Hi Geoff: It's nice that Derek was there when she read the poem. It's an interesting question about fair use... Yep, we should have a poetry read-in one of these days - to protest racism (even great profs don't escape!) maybe, or lack of the political will to vanquish poverty, deal with AIDS, save the environment. I'm hoping to get back to the MS soon. Thanks for the good wishes. 1luv

clarabella said...

Hi Stephen: Fabulous that you will see Rethabile! I'll look for a report on that! The summer is cool, and quiet, and family filled. Ergo, so far, so good. I hope that you and yours are thriving also and enjoying the warmth of DC, a city where I once lived for a while. And, as ever, I return the blessings, pressed down, shaken together, running over...
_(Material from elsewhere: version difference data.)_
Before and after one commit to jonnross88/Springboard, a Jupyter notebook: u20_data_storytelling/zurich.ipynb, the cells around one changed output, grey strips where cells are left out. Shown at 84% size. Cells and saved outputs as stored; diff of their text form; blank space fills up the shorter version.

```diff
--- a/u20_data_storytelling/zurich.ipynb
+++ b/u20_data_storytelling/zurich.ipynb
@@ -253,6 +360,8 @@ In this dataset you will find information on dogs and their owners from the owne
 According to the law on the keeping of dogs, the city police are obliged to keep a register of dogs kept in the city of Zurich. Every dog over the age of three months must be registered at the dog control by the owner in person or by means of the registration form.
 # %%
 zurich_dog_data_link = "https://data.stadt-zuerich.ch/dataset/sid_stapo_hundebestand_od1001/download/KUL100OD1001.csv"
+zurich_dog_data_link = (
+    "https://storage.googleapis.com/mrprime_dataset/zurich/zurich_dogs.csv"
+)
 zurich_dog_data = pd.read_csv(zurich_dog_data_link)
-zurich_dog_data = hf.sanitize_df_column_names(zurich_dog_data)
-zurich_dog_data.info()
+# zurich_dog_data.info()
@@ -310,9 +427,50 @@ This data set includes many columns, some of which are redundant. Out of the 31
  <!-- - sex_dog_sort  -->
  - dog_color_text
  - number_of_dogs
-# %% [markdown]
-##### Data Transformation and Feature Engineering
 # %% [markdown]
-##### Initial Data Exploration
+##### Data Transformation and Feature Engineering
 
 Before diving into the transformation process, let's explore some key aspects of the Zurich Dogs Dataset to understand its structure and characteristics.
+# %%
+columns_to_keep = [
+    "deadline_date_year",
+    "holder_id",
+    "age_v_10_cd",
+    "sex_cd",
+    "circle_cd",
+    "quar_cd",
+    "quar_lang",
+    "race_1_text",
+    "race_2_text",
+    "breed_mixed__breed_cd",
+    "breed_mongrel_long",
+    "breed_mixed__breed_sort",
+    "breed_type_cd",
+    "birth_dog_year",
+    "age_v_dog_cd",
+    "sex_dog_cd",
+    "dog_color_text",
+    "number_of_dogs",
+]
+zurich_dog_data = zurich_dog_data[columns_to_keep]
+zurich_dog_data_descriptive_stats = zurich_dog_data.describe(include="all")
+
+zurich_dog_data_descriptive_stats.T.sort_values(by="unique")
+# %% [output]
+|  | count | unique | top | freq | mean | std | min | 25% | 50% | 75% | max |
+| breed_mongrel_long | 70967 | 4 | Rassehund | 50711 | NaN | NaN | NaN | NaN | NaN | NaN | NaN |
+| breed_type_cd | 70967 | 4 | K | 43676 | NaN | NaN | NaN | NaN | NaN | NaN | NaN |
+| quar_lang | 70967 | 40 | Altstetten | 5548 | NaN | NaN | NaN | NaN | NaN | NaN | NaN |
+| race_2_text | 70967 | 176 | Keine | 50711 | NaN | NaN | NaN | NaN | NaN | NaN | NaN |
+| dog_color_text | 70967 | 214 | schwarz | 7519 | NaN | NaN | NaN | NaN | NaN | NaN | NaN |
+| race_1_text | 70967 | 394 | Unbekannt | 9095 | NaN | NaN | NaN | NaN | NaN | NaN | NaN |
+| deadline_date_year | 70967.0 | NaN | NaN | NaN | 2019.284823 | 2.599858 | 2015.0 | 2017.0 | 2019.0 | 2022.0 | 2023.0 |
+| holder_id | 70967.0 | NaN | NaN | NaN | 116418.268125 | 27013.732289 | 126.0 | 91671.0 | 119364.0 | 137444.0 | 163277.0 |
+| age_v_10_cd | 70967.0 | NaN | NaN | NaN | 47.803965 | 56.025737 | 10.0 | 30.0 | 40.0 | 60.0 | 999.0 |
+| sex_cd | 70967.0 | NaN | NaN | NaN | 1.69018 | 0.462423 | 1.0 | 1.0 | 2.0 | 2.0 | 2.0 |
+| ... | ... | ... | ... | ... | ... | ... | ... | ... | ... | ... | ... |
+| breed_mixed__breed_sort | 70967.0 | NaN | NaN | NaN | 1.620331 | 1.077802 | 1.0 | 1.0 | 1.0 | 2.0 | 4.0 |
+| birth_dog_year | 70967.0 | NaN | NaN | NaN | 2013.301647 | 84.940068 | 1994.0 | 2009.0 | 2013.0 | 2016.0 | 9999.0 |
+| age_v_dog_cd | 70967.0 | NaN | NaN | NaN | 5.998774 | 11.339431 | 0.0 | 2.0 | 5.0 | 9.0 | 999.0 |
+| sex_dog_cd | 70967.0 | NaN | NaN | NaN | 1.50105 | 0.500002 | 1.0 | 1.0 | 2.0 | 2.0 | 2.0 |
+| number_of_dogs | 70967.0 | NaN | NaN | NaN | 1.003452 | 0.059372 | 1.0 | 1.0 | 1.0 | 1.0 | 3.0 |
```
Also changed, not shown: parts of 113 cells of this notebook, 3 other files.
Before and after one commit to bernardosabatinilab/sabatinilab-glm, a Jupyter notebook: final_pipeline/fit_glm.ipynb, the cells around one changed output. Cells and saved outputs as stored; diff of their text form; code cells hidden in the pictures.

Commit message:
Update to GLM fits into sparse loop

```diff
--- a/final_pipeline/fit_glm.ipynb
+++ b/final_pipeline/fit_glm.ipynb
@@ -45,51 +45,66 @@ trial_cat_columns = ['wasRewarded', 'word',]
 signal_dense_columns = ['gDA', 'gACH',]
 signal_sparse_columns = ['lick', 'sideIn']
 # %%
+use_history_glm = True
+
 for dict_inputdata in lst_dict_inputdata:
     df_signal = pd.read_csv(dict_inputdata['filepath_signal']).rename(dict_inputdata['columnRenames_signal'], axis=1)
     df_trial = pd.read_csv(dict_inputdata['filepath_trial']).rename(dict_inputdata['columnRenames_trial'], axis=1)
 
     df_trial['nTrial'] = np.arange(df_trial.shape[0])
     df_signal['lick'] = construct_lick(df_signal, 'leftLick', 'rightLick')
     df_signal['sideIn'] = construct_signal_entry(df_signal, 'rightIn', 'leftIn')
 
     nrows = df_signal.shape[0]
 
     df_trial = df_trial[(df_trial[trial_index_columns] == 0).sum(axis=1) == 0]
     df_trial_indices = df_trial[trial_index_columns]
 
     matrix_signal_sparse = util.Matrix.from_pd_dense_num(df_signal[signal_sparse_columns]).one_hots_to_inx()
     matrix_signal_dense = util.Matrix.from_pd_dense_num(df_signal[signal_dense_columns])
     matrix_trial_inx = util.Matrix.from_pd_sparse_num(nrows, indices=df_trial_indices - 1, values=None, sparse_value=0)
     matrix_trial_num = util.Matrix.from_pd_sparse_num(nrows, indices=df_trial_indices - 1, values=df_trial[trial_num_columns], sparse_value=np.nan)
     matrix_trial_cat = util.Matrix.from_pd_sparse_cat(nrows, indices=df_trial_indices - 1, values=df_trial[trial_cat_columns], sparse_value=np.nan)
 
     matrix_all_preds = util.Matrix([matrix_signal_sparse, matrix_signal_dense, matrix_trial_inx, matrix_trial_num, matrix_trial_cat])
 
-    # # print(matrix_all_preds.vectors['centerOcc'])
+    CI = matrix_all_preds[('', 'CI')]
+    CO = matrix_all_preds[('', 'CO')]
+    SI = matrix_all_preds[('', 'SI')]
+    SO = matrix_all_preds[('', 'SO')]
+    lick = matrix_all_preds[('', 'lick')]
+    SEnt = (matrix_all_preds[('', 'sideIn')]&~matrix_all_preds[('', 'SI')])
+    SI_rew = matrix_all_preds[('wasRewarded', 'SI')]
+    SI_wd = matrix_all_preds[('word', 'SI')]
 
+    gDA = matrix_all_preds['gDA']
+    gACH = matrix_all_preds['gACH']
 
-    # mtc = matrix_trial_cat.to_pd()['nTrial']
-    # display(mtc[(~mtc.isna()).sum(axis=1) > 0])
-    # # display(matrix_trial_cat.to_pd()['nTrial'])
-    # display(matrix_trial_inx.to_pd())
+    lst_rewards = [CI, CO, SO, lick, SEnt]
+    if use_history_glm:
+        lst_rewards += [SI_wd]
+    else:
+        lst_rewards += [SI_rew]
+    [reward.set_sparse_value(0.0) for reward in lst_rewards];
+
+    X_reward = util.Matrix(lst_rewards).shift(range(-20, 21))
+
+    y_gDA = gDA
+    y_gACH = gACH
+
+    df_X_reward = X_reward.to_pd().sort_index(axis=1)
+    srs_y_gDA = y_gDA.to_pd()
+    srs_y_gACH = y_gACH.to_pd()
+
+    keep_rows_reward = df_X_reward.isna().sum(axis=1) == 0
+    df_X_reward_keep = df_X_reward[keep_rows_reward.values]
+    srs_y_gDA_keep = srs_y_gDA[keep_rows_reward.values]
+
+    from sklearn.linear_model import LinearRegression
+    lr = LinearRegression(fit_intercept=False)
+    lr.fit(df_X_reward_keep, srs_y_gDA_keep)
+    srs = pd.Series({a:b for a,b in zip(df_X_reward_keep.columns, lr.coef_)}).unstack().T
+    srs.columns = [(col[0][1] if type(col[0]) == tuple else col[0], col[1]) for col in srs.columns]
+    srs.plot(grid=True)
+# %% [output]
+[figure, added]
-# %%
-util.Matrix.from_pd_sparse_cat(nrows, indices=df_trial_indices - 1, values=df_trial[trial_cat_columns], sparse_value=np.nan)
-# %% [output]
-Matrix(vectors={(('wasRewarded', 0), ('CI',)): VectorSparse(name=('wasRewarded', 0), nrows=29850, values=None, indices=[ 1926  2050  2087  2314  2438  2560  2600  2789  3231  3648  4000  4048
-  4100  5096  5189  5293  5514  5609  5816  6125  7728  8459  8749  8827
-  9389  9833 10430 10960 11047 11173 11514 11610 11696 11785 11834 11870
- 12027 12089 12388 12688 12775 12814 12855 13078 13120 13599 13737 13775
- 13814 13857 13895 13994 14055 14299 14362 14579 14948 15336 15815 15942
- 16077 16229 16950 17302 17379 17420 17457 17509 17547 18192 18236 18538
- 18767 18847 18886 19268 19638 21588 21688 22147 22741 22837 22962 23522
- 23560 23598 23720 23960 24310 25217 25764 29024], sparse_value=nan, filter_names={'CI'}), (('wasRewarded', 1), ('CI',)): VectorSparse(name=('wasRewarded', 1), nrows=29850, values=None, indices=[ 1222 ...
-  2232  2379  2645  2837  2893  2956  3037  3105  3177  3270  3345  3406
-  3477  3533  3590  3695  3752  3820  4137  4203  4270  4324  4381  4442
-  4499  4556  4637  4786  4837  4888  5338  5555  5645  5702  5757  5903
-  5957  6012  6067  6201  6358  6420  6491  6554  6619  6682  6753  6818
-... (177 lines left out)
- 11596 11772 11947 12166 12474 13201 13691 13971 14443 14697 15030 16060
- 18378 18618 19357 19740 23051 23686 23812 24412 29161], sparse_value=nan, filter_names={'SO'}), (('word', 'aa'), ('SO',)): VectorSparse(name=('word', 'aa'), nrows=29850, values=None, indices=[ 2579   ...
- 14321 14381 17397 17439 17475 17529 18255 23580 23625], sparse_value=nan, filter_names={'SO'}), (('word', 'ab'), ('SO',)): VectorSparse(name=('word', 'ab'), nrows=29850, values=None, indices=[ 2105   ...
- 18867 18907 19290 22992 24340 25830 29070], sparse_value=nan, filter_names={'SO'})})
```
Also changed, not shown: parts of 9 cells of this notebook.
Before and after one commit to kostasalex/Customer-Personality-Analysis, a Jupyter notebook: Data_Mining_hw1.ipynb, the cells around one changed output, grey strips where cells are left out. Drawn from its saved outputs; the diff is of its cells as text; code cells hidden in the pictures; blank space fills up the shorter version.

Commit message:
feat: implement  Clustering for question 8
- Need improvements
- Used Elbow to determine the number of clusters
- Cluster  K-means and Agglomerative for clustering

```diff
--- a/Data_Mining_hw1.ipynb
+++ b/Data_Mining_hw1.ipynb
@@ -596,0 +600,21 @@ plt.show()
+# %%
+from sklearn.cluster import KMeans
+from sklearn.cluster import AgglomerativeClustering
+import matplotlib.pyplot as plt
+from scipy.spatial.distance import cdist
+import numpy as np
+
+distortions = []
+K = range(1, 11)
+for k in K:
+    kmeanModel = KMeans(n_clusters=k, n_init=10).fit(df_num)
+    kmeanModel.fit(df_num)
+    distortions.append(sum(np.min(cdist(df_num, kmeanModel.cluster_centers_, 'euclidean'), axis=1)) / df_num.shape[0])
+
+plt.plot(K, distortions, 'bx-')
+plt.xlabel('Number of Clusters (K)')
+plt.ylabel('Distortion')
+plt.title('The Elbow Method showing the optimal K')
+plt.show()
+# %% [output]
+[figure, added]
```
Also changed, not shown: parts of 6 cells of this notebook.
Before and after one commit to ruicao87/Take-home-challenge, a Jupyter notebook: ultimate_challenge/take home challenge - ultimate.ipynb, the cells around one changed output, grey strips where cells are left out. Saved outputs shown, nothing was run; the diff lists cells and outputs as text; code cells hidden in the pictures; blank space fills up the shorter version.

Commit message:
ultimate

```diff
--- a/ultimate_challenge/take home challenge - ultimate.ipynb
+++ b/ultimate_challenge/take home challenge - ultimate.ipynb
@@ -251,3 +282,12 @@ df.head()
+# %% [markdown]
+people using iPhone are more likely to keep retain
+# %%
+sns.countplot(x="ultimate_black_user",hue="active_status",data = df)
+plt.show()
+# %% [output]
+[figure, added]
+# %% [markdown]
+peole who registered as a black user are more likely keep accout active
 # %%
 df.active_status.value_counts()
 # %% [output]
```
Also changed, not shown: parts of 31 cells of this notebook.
clarabella said...

Rethabile! Where you deh? How you stay? Traveling mercies we pray for you and yours, as you go... Wings, and a fair way.

Stephen Bess said...

Pam, those are some good and sweet blessings. I have so much now that I will be able to share. Thank you. Yes, I will give a report when I see Rethabile.

Dumela Ntate Masilo! Modimo abe le lona.

FSJL said...

Neil Gaiman ought to be granted honorary Jamaican citizenship, on the strength of Anansi Boys. Dat book a boss! As we used to say.

Don't be ashamed of the long, ahem, hiatus. It's your blog, and you can be silent if you want to be.

FSJL said...

I didn't know Leeta Hearne had died. Please pass my condolences to Shivaun if you see her in Toronto. The Hearnes were good people, and I owe a huge debt of gratitude to John.

clarabella said...

Hi FSJL: You are always so reassuring about the blog. Thanks. And I'm really long overdue for a read of ANANSI BOYS. Some academics were just singing its praises in Amherst. I'll certainly pass on your condolences to Shiv. It was probably for the best. Tough for Canadians to sponsor aged parents into the country – unless you have a lot of money. And that would have been trying for Liz anyway, having been in JA for so long, never mind she wasn't very aware for a while towards the end. Shiv had good support from friends in JA, as well as from her partner, so I think she managed as well as one can do when one loses a beloved parent. Hope the summer goes well for you. I did hear of 'awful problems at Clark' from some friends in Atlanta. Hope they didn't impact you... Be well and happy.